Your goal: Produce a verbatim copy of the records, and keep the images out of it.

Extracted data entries
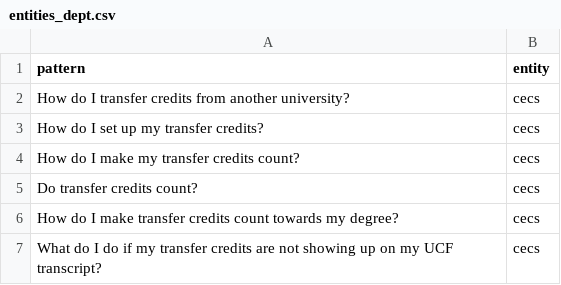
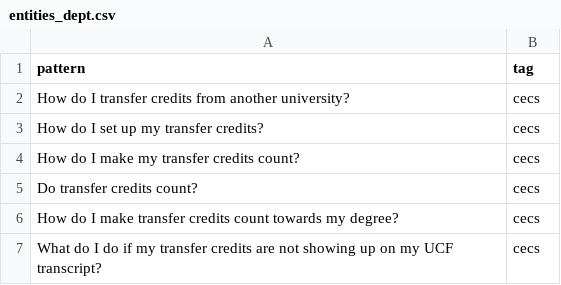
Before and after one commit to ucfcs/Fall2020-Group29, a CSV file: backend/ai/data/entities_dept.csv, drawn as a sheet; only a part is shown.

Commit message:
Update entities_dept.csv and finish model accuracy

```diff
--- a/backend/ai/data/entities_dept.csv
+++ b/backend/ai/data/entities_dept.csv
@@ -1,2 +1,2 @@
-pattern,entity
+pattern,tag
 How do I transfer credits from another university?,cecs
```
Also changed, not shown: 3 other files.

Answer:
Before and after one commit to ucfcs/Fall2020-Group29, a CSV file: backend/ai/data/entities_dept.csv, drawn as a sheet; only a part is shown.

Commit message:
Update entities_dept.csv and finish model accuracy

```diff
--- a/backend/ai/data/entities_dept.csv
+++ b/backend/ai/data/entities_dept.csv
@@ -1,2 +1,2 @@
-pattern,entity
+pattern,tag
 How do I transfer credits from another university?,cecs
```
Also changed, not shown: 3 other files.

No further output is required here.